### Work instruction
Search the records for "reveal". Report every line where it occurs.

### Available records

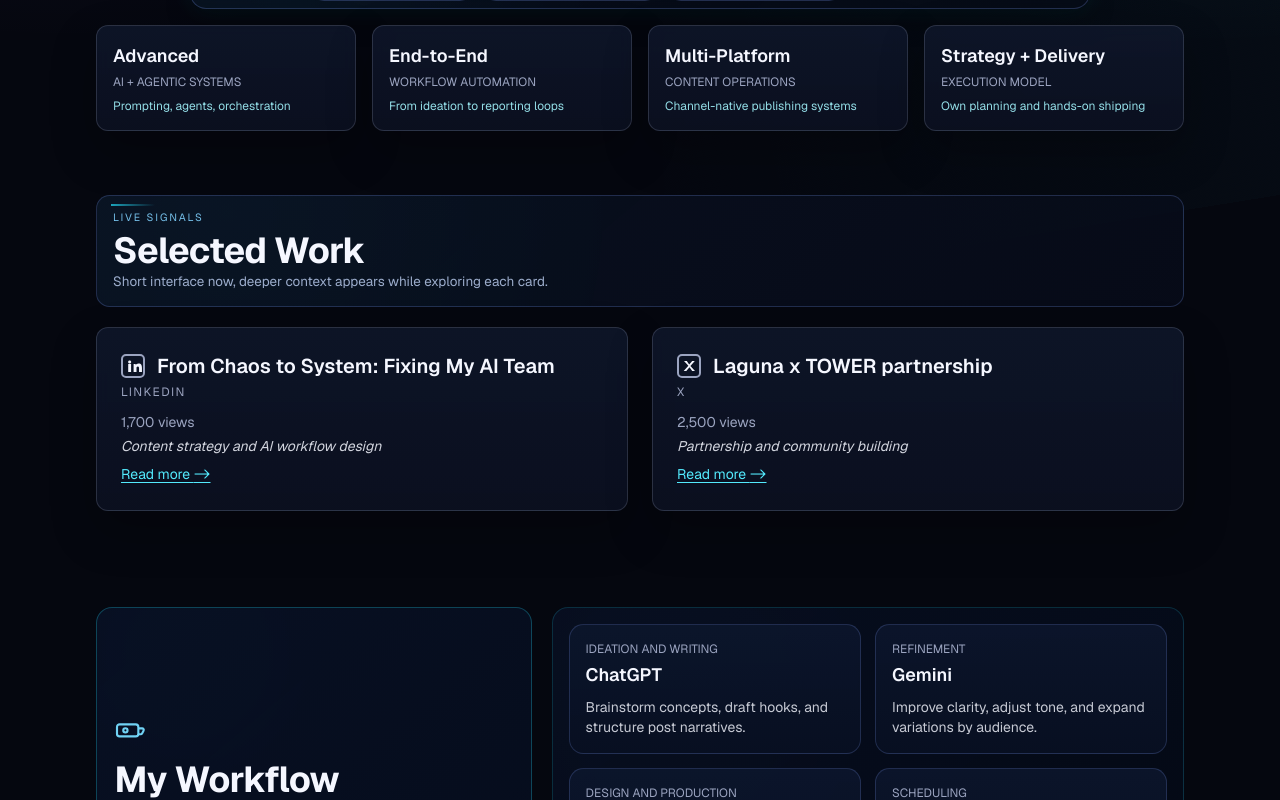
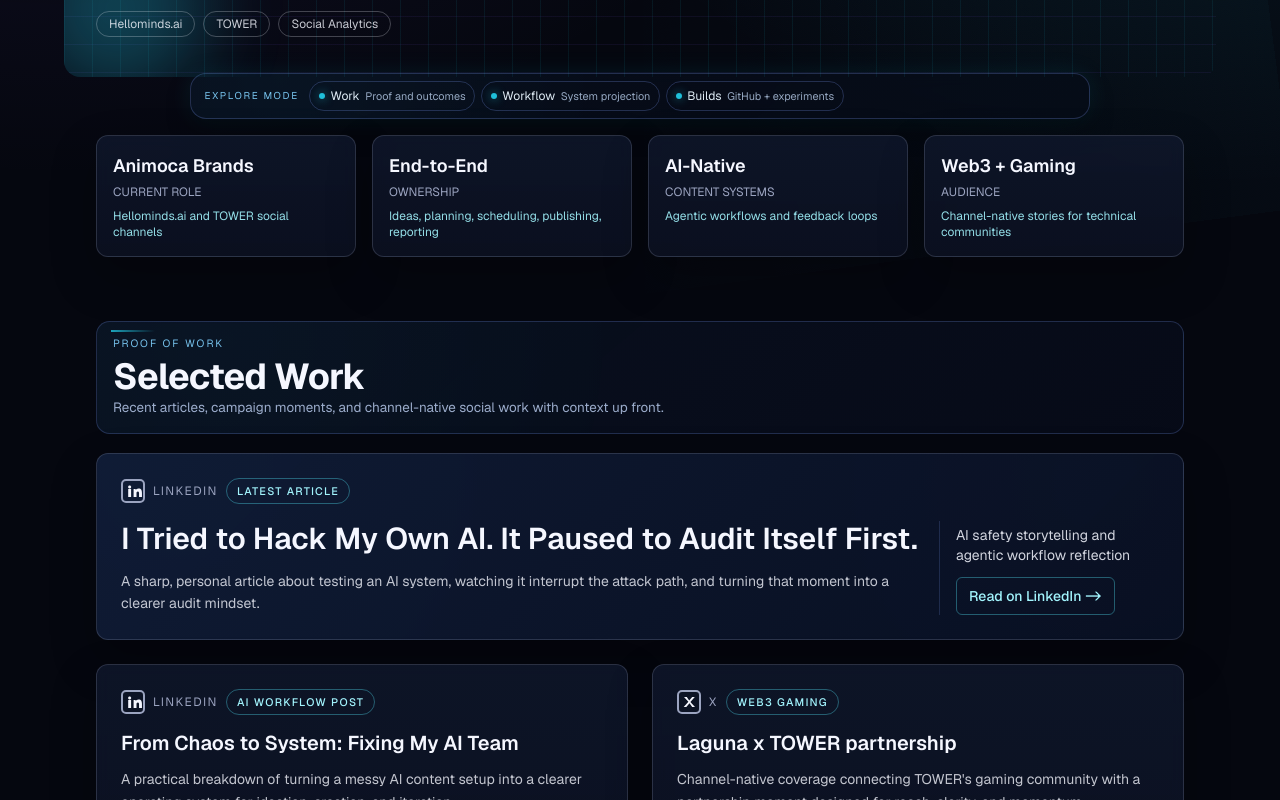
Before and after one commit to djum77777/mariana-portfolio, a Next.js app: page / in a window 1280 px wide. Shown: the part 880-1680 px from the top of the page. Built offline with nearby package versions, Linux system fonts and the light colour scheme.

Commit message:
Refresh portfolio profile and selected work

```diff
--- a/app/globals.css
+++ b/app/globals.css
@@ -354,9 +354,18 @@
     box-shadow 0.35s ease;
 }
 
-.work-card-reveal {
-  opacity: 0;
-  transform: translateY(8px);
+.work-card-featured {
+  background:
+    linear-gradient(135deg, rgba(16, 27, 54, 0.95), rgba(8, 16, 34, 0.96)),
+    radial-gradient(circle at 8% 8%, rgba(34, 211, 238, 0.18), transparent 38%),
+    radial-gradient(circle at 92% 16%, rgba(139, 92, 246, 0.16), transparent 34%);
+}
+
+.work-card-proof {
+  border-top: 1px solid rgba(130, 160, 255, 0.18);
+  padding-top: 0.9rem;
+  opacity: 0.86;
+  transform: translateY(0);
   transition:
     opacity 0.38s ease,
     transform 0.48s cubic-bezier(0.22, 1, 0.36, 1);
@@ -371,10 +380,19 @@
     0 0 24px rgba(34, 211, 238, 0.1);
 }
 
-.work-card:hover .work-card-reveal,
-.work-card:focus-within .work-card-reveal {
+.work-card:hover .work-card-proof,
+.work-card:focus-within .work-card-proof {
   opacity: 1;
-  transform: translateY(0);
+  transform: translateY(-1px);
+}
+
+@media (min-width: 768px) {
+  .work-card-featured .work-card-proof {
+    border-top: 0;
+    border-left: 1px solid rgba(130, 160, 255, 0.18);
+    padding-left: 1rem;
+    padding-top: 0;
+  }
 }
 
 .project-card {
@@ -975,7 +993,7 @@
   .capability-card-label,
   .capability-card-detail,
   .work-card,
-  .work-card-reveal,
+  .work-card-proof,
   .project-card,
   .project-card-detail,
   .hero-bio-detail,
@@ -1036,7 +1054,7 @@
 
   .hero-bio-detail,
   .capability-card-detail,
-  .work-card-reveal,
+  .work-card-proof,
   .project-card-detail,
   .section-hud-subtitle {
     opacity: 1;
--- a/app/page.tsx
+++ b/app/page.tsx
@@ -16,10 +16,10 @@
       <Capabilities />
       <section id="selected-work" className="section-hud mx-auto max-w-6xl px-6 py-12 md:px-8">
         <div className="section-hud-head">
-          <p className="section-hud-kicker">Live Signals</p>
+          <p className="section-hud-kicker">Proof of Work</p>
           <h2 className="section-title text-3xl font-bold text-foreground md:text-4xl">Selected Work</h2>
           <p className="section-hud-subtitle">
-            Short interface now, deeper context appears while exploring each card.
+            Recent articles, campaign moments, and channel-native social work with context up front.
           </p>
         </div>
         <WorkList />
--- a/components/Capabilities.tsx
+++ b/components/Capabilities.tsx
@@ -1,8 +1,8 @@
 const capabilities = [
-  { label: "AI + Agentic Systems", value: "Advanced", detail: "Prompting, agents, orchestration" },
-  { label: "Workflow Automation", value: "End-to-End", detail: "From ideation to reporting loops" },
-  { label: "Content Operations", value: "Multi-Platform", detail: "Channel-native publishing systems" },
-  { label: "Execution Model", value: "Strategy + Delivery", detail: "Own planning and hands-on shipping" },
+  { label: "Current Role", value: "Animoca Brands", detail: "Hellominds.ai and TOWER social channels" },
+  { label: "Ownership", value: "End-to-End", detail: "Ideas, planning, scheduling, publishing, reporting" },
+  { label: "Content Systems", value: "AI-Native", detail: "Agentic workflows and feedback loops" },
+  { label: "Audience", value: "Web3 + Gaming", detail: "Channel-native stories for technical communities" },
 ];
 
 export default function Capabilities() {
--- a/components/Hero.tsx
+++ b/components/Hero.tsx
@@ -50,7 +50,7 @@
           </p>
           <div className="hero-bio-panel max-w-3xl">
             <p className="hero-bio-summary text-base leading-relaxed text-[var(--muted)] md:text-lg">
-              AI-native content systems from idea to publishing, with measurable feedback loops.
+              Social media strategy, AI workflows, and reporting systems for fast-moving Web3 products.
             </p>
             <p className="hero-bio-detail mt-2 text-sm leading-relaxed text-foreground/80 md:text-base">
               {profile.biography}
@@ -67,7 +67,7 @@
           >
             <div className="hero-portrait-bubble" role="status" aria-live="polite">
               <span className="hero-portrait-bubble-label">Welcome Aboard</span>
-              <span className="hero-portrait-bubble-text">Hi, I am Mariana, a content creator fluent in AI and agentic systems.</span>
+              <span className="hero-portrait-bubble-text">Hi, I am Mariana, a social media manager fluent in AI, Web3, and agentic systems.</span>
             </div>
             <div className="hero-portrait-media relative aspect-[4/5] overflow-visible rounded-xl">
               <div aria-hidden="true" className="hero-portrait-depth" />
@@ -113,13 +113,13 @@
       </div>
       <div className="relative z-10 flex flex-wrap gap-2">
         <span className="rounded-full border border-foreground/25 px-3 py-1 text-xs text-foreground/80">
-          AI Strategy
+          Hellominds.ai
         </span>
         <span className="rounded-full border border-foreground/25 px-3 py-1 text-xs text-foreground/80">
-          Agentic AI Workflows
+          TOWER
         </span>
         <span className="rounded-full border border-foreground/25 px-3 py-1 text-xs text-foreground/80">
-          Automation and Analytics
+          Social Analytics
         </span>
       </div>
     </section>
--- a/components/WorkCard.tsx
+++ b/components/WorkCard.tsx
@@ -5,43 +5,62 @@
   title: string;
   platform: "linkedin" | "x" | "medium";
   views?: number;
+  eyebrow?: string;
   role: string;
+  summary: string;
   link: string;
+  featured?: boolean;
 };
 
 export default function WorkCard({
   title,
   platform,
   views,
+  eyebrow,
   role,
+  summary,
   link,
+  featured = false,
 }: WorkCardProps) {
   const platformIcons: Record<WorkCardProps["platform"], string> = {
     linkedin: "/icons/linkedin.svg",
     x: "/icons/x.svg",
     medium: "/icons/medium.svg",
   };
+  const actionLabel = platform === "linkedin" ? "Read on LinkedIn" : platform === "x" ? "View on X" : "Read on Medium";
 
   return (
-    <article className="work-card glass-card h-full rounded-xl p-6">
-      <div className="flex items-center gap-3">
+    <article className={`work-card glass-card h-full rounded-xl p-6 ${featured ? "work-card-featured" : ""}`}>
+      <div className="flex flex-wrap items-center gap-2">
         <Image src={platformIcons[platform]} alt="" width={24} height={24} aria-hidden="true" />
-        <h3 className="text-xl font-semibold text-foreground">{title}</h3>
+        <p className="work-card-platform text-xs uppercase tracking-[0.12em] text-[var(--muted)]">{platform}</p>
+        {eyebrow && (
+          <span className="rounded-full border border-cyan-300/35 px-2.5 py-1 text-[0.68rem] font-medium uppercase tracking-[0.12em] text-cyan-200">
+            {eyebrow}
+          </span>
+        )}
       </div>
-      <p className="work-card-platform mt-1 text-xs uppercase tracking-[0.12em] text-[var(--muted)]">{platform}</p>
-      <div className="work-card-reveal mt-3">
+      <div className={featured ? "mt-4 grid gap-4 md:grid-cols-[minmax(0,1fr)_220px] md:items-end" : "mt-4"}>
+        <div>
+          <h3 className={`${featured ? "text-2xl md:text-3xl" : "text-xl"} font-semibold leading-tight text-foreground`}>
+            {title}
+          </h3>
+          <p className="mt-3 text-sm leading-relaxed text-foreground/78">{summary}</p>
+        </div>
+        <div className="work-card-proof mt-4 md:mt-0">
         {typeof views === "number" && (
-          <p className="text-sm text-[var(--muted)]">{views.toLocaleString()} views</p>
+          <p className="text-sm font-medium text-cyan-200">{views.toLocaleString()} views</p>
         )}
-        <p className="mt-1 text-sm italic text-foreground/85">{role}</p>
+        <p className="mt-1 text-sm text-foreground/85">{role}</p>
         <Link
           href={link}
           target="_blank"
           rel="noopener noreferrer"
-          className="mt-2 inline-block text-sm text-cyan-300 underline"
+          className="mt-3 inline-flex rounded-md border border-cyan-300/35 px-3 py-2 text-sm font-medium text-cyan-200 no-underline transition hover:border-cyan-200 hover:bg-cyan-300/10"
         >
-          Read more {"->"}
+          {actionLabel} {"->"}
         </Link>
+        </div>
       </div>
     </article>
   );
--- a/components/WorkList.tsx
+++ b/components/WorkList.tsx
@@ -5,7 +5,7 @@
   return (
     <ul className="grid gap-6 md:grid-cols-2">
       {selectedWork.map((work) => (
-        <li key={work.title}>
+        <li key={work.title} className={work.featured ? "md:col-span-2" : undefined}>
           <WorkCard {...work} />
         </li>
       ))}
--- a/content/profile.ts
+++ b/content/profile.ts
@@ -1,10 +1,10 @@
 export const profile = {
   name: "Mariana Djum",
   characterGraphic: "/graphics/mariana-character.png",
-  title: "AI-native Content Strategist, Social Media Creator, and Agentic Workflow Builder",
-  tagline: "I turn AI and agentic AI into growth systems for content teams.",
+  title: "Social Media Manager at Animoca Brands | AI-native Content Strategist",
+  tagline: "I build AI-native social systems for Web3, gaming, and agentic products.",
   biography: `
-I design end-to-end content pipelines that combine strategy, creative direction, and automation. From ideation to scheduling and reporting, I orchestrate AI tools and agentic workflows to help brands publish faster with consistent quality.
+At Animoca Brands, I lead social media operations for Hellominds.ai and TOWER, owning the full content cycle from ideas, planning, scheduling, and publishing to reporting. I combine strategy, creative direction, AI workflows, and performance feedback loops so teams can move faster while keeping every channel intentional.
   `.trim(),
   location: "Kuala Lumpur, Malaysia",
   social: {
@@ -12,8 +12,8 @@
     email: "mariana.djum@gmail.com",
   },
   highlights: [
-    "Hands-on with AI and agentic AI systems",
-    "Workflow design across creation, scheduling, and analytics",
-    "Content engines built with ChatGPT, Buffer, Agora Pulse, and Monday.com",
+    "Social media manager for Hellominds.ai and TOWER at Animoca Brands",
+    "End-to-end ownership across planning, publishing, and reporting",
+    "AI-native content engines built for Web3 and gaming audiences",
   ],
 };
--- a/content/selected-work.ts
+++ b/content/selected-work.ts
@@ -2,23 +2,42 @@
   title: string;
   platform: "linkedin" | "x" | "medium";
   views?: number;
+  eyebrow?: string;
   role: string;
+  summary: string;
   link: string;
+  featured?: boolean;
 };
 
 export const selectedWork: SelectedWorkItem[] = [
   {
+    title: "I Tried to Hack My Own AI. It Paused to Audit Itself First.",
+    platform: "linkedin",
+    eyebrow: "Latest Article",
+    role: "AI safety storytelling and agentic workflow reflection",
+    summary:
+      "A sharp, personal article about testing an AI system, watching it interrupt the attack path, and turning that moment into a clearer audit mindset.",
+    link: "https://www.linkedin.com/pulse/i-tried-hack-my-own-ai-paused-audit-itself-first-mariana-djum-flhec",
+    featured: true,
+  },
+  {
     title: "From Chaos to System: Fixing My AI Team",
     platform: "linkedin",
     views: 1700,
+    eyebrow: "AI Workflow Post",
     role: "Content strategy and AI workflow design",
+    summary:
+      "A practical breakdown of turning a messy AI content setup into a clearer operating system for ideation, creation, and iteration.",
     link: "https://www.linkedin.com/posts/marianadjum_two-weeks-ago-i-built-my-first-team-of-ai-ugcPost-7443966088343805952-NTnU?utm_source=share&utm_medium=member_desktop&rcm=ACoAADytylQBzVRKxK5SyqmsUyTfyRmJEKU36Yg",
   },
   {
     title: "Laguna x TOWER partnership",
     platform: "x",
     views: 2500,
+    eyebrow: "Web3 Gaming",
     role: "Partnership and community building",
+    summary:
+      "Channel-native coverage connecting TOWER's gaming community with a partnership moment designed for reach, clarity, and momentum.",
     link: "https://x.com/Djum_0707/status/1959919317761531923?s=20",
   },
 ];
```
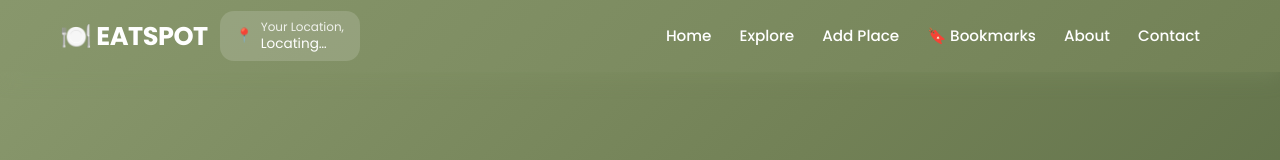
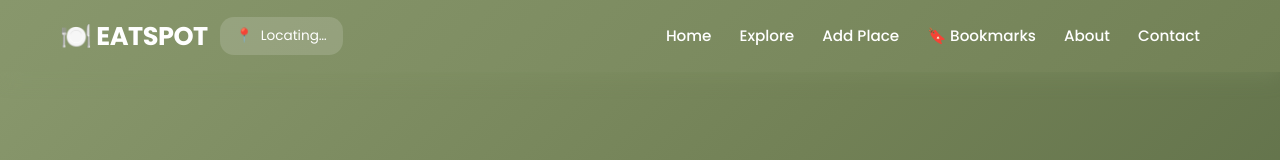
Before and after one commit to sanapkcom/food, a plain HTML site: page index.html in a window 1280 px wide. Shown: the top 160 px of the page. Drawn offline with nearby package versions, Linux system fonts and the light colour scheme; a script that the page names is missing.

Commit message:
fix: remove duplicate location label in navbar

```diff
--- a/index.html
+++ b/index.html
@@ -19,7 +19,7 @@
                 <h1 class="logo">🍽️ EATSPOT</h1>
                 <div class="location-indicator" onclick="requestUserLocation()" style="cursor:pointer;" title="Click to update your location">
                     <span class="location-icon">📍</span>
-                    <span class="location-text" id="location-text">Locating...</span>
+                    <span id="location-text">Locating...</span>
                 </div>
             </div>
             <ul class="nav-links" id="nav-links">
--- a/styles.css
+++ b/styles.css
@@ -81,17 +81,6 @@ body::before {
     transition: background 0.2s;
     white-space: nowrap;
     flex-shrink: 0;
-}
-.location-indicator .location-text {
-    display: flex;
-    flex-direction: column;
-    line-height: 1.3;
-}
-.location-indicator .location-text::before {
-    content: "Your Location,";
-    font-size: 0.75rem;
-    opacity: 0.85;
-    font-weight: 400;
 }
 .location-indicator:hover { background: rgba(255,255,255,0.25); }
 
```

### Your response
-.work-card-reveal {
-.work-card:hover .work-card-reveal,
-.work-card:focus-within .work-card-reveal {
-  .work-card-reveal,
-  .work-card-reveal,
-      <div className="work-card-reveal mt-3">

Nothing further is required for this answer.